Here is the latest used car market report from Black Book. As the feedback arrived from the Black Book survey personnel who attend the auctions across the country every week, what a variety of opinions were presented. From slow, to many no-sales, to a couple indicating a flat market with the other side of the spectrum described as buyer interest being up, pickups with strong activity and older units selling better. After these varied comments, where did the market actually finish after a week of editor analysis?
The first thing that really stood out was the increase in the number of 2013s that received their initial market-driven wholesale values. Even though this model year has been the toughest sell to complete in recent weeks, there have been enough actual transactions on the lanes to enable the Black Book editors to add in twenty-six different 2013 models with market based values.
For the past ten weeks gas prices have been on the decline, then this past week the national price at the pump went up by $.02. The past few years the increasing of gas prices hasn’t happened until around the first of July. I hope this slight increase this past week is not the beginning of an increasing trend, even as gas is $.25 a gallon less than one year ago.
The price of diesel has continued its decline after a peak of $4.16 back in the week of February 18, 2013. Even though car and utility vehicles with diesel engines is less than .8% of total sales so far in 2013, for those coming with diesel engines, the premium for diesel over gas presents a slower payback even with the increased fuel economy. At least those diesel powered units return a higher percentage of retention value than the gas counterparts in relation to new price.
Based on the survey personnel comments regarding the interest and strength of the pickups, the level of change overall of the fourteen truck type segments at +$2, and with the truck segments increasing in value for five of the past eight weeks, with the remaining three segments declining an average of -$2 per week, came as expected. There were seven of the fourteen segments increasing for the most recent week, matching the seven of fourteen increasing segments from one year ago. Of the seven increasing this past week, only two segments increased two weeks ago as well. Of those two, the Mid-size Pickups have increased seven of the past eight weeks, while the Compact SUVs, at a strong +$85 this past week, have been at increasing levels for eleven of the past twelve weeks. The Full-size Pickups, up by +$12 this past week have been positive moves for eight of the past ten weeks, while the Compact Pickups have increased for six of the past seven weeks.
There is another interesting trend within the car segments that tends to make one ask a few questions. For the third consecutive week none of the ten segments increased with the -$44 overall average segment change for the past week being the largest declining level over the past fourteen weeks. The more interesting trend involves the three segments that have been the most solid retention segments during the three month period of February 1 to May 1 for each of the past three years, the Entry Level Cars, the Entry Mid-size Cars and the Upper Mid-size Cars. Most recently, during the past four weeks, each of these segments declined. This is a complete turnaround from the previous seven weeks of increasing values for the Upper Mid-size Cars and the previous eight week of increases for the Entry Mid-size Cars. The Entry Level Cars had increased for six of the previous seven weeks prior to the most recent four week decline. The question is why the abrupt and opposite more recent trend?

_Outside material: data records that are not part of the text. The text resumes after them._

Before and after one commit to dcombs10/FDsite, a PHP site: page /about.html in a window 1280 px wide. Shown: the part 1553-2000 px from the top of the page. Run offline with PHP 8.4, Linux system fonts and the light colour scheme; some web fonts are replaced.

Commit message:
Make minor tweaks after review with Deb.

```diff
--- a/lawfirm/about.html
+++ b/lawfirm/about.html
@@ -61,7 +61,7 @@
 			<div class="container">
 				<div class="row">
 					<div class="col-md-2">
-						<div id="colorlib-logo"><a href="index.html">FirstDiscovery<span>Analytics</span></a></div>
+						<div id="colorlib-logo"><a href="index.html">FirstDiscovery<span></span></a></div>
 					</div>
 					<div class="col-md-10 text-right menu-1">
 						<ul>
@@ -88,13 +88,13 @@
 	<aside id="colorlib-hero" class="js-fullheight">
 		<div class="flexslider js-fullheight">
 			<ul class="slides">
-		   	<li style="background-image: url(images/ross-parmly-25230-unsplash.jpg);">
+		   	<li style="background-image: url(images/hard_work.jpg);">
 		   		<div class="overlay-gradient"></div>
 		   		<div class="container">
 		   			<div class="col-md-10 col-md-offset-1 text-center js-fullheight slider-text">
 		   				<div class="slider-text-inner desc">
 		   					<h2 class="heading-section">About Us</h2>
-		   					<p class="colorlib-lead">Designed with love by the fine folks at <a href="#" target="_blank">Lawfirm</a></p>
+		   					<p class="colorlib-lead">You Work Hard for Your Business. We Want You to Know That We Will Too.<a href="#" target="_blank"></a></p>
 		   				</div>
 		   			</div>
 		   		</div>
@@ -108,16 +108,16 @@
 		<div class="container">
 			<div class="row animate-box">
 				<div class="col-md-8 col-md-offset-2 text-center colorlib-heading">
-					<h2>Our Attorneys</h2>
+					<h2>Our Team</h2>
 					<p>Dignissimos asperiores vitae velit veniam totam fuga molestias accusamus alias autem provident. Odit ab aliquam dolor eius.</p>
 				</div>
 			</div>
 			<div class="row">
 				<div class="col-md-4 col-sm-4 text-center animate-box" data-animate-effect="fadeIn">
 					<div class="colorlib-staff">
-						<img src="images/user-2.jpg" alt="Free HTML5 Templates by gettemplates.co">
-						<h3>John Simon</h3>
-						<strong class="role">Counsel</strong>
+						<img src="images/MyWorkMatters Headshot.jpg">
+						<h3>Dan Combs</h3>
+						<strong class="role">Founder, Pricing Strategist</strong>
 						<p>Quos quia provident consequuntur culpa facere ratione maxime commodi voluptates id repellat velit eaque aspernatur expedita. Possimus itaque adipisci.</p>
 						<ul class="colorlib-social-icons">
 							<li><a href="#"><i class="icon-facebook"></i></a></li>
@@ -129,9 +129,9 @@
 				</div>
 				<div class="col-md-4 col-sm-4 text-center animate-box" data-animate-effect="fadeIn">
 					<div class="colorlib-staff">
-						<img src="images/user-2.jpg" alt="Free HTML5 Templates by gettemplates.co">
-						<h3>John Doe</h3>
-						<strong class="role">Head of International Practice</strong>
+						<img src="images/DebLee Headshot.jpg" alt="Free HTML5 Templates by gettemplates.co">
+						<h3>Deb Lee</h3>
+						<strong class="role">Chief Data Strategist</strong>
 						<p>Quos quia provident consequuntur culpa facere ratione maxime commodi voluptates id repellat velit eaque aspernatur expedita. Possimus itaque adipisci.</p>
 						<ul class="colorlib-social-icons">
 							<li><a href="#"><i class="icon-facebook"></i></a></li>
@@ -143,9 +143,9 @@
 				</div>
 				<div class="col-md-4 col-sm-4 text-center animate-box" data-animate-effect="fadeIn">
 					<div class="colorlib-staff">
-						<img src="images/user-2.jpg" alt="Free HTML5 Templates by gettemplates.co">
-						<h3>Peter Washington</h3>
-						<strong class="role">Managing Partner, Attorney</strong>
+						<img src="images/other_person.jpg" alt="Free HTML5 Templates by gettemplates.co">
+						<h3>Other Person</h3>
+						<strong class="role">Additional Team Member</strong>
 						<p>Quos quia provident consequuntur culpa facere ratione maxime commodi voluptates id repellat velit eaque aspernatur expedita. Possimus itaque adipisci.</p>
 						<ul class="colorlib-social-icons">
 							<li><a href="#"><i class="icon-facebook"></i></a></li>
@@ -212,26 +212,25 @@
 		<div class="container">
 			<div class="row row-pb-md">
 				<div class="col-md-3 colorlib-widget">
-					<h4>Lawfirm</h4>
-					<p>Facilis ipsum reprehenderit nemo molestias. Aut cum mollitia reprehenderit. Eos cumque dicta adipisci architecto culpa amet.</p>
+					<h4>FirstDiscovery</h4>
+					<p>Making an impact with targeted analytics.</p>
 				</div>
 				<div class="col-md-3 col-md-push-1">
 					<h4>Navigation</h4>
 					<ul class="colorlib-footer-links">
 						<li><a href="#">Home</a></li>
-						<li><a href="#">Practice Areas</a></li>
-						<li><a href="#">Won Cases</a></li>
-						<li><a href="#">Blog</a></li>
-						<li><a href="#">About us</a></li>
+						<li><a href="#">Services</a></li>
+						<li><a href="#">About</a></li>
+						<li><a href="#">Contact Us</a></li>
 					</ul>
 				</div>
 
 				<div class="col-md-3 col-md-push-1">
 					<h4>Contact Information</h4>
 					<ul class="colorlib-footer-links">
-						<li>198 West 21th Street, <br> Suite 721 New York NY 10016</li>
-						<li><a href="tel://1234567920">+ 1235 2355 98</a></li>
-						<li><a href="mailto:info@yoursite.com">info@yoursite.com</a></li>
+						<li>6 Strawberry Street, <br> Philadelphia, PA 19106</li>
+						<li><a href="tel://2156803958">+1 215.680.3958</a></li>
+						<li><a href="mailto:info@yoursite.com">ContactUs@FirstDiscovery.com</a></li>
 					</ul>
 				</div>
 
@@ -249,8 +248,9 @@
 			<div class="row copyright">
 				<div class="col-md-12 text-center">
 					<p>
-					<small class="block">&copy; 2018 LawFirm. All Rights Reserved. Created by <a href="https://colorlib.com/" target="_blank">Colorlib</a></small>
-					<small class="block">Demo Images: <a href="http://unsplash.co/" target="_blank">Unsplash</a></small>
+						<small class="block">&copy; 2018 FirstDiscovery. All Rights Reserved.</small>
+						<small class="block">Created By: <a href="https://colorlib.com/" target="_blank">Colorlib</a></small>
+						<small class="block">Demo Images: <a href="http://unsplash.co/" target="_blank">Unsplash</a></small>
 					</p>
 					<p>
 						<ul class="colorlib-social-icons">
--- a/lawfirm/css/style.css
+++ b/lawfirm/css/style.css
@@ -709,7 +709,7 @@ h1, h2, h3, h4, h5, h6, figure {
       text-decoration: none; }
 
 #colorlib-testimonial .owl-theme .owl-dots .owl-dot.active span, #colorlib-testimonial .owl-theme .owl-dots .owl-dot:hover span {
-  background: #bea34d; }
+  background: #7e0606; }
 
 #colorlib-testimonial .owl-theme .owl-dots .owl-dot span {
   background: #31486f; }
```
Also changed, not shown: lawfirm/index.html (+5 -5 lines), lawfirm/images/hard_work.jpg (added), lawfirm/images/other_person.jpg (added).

These are some of the more fuel efficient vehicles which are not supporting the declining values with the also declining gas prices since the middle of February. We feel one has to only look at the overall average price of the cars within these three segments. With these segments being the three lowest priced segments, they come closer to being at the price point that gets attention during the spring tax market. Since the week ending April 19, 2013, these more affordable segments have been consistently softening in value.
Even with the overall declines within seventeen of the twenty-four segments, a comment from the New England area saying it is an “ok market” was echoed with a comment from the California market saying the activity was “nothing special”.